Neutrino experiment now creates anti-neutrinos
Lancaster physicists working on the T2K neutrino experiment are participating in a major step toward understanding why the universe exists.
Neutrinos are tiny particles that pass through matter almost unimpeded, yet they may be responsible for the preponderance of matter over anti-matter in the early universe. They come in three types, and change from one type to another as they travel.
This month, T2K has restarted its beam after a maintenance shutdown, and for the first time has begun producing a beam that is predominantly composed of the anti-matter equivalent of neutrinos: anti-neutrinos.
Lancaster physicists have produced specialized computer algorithms to select data that correspond to a particular type of anti-neutrino interaction.
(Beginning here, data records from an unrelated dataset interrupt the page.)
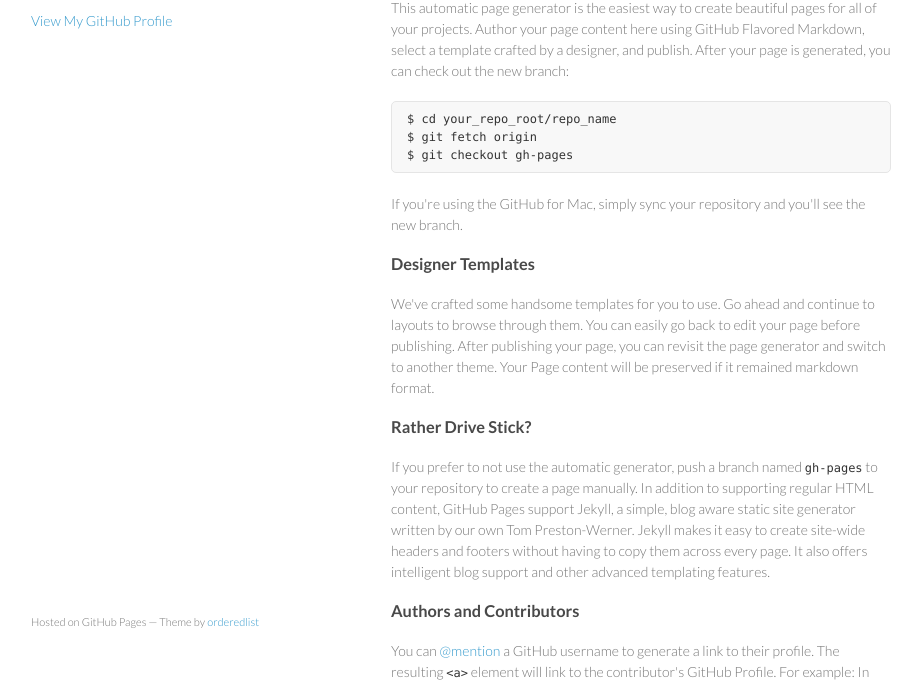
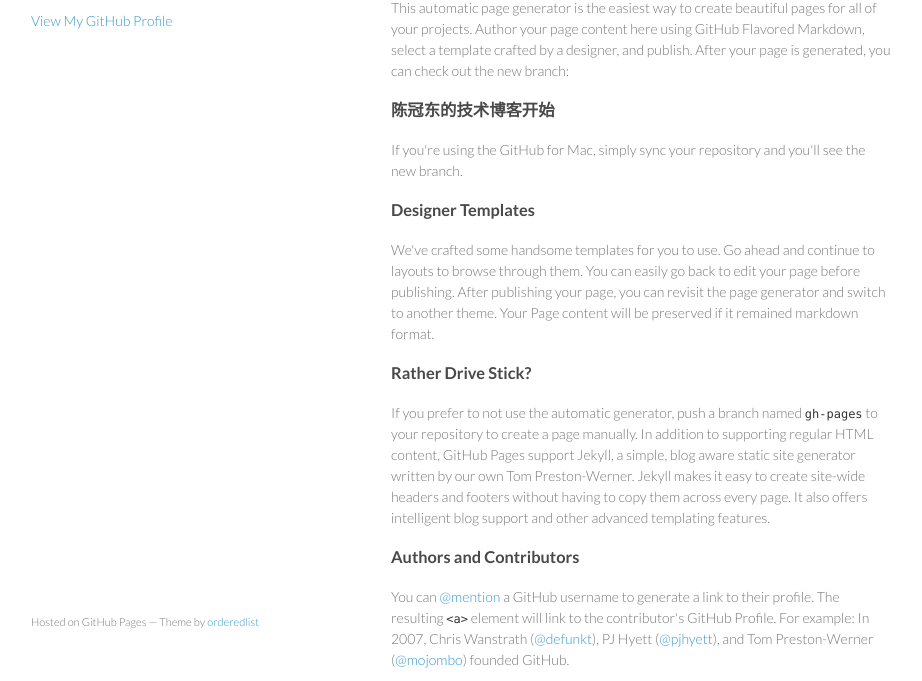
Before and after one commit to chenguandong/chenguandong.github.io, a plain HTML site: page index.html in a window 1280 px wide. Shown: the part 99-780 px from the top of the page, without its empty margins (179-1101 px from the left). Drawn offline with Linux system fonts and the light colour scheme.

Commit message:
Update index.html

```diff
--- a/index.html
+++ b/index.html
@@ -28,10 +28,7 @@
 
 <p>This automatic page generator is the easiest way to create beautiful pages for all of your projects. Author your page content here using GitHub Flavored Markdown, select a template crafted by a designer, and publish. After your page is generated, you can check out the new branch:</p>
 
-<pre><code>$ cd your_repo_root/repo_name
-$ git fetch origin
-$ git checkout gh-pages
-</code></pre>
+<h3>陈冠东的技术博客开始</h3>
 
 <p>If you're using the GitHub for Mac, simply sync your repository and you'll see the new branch.</p>
 
```
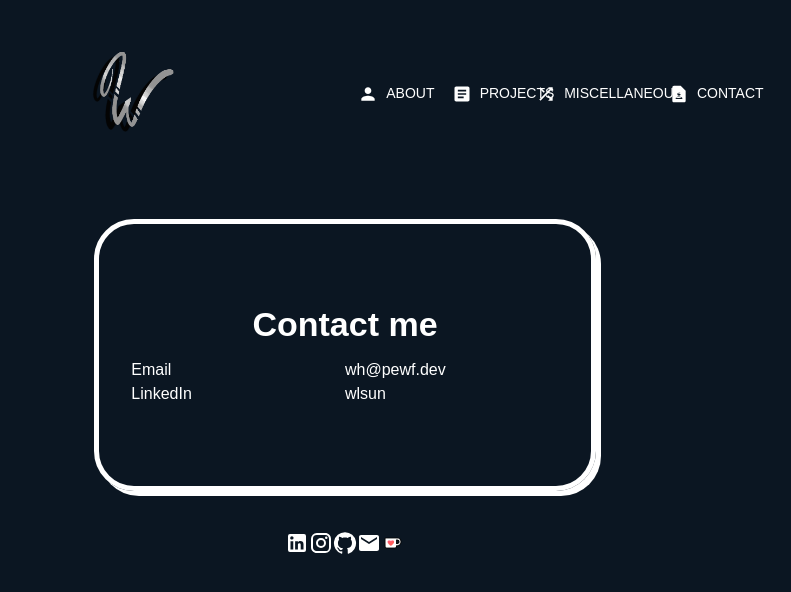
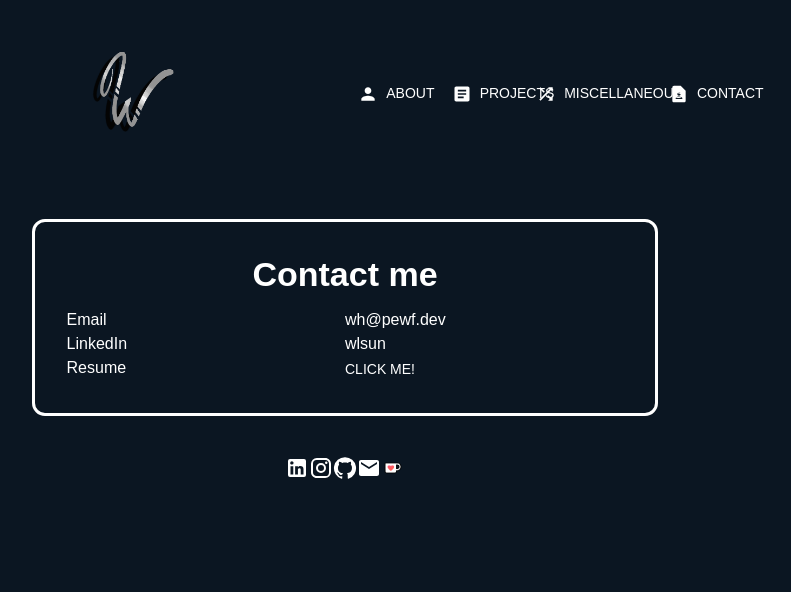
Before and after one commit to willyyhuang/portfolio, a Next.js app: page /Contact in a window 1280 px wide. Shown: the top 592 px of the page, without its empty margins (295-1086 px from the left). Built offline with nearby package versions, Linux system fonts and the light colour scheme; a web font is replaced by a local one.

Commit message:
add resume to portfolio

```diff
--- a/package.json
+++ b/package.json
@@ -16,6 +16,7 @@
     "@mui/icons-material": "^5.6.1",
     "@mui/material": "^5.6.1",
     "axios": "^0.26.1",
+    "file-saver": "^2.0.5",
     "next": "12.1.4",
     "prettier": "^2.6.2",
     "react": "18.0.0",
@@ -28,6 +29,7 @@
     "@babel/preset-env": "^7.16.11",
     "@babel/preset-react": "^7.16.7",
     "@babel/preset-typescript": "^7.16.7",
+    "@types/file-saver": "^2.0.5",
     "@types/node": "17.0.23",
     "@types/react": "18.0.1",
     "@types/react-dom": "18.0.0",
--- a/pages/Contact.tsx
+++ b/pages/Contact.tsx
@@ -1,7 +1,39 @@
-import {Box, Grid, Typography} from '@mui/material'
+import {Box, Button, Divider, Grid, Modal, Typography} from '@mui/material'
+import {saveAs} from 'file-saver'
+import {useState} from 'react'
+import styled from 'styled-components'
 
-const Contact = () => (
-  <Box sx={{padding: '5rem 2rem', border: '5px solid', boxShadow: '5px 5px', borderRadius: 10}}>
+const StyledButton = styled(Button)`
+  color: #0096d6;
+  text-transform: none;
+  font-weight: 1000;
+`
+
+const StyledBox = styled(Box)`
+  padding: 12px 12px 0px 12px;
+  border: 0px solid;
+  border-radius: 12px;
+  margin-top: 1;
+  background-color: #a3aaae;
+  position: absolute;
+  top: 30%;
+  left: 50%;
+  transform: translate(-50%, -50%);
+`
+
+const StyledContactBox = styled(Box)`
+  padding: 2rem 2rem;
+  border: 3px solid;
+  border-radius: 13px;
+`
+
+const Contact = () => {
+  const [isModalOpen, setIsModalOpen] = useState<boolean>(false)
+
+  return (
+    <>
+      <Grid container justifyContent='center' item xs={12}>
+        <StyledContactBox>
           <Grid container>
             <Grid container justifyContent='center' item xs={12} style={{marginBottom: 12}}>
               <Typography style={{fontWeight: 600}} variant='h4'>
@@ -20,9 +52,59 @@ const Contact = () => (
             <Grid item xs={6}>
               <Typography>wlsun</Typography>
             </Grid>
+            <Grid item xs={6}>
+              <Typography>Resume</Typography>
             </Grid>
-  </Box>
+            <Grid item xs={6}>
+              <StyledButton onClick={() => setIsModalOpen(true)} sx={{padding: 0}}>
+                Click me!
+              </StyledButton>
+            </Grid>
+          </Grid>
+        </StyledContactBox>
+      </Grid>
+      <Modal open={isModalOpen} onClose={() => setIsModalOpen(false)}>
+        <Grid container justifyContent='center' item xs={12}>
+          <StyledBox>
+            <Grid container>
+              <Grid container justifyContent='center' item xs={12}>
+                <Typography color='black' sx={{fontWeight: 1000, fontSize: '120%'}}>
+                  AirDrop
+                </Typography>
+              </Grid>
+              <Grid container justifyContent='center' item xs={12}>
+                <Typography color='black'>
+                  This user would like to share the resume with you.
+                </Typography>
+              </Grid>
+              <Grid item xs={1} />
+              <Grid item xs={5}>
+                <StyledButton fullWidth onClick={() => setIsModalOpen(false)}>
+                  Decline
+                </StyledButton>
+              </Grid>
+              <Divider
+                orientation='vertical'
+                flexItem
+                sx={{borderRightWidth: 2, color: '#f6f3ed'}}
+              />
+              <Grid item xs={5}>
+                <StyledButton
+                  fullWidth
+                  onClick={() => {
+                    saveAs('/cv.pdf')
+                    setIsModalOpen(false)
+                  }}>
+                  Accept
+                </StyledButton>
+              </Grid>
+            </Grid>
+          </StyledBox>
+        </Grid>
+      </Modal>
+    </>
   )
+}
 
 Contact.displayName = 'Contact'
 export default Contact
```
Also changed, not shown: 2 other files (tests, documents, lock files or other folders). Lines whose indentation alone changed are shown as unchanged.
Analysing these data and comparing them with data from neutrino interactions will allow the physicists to look for differences in the behaviour of neutrinos and anti-neutrinos. Such differences could help to account for the existence of the universe.
Mon 09 June 2014
An engineering student has received an award in the Institution of Mechanical Engineers Mechatronic Student of the Year contest.
Wed 10 June 2015
Lancaster University’s work to support businesses and the economy has been recognised by the inaugural Educate North Awards.
Fri 05 June 2015
Lancaster University, with support from leading retailer Waitrose, is launching a new on-line postgraduate course designed to enable food-chain professionals to meet the challenges of future food production.
Tue 02 June 2015
A Lancaster University professor is at the forefront of promising technology techniques to speed up the development of fifth generation (5G) wireless communications.
Thu 14 May 2015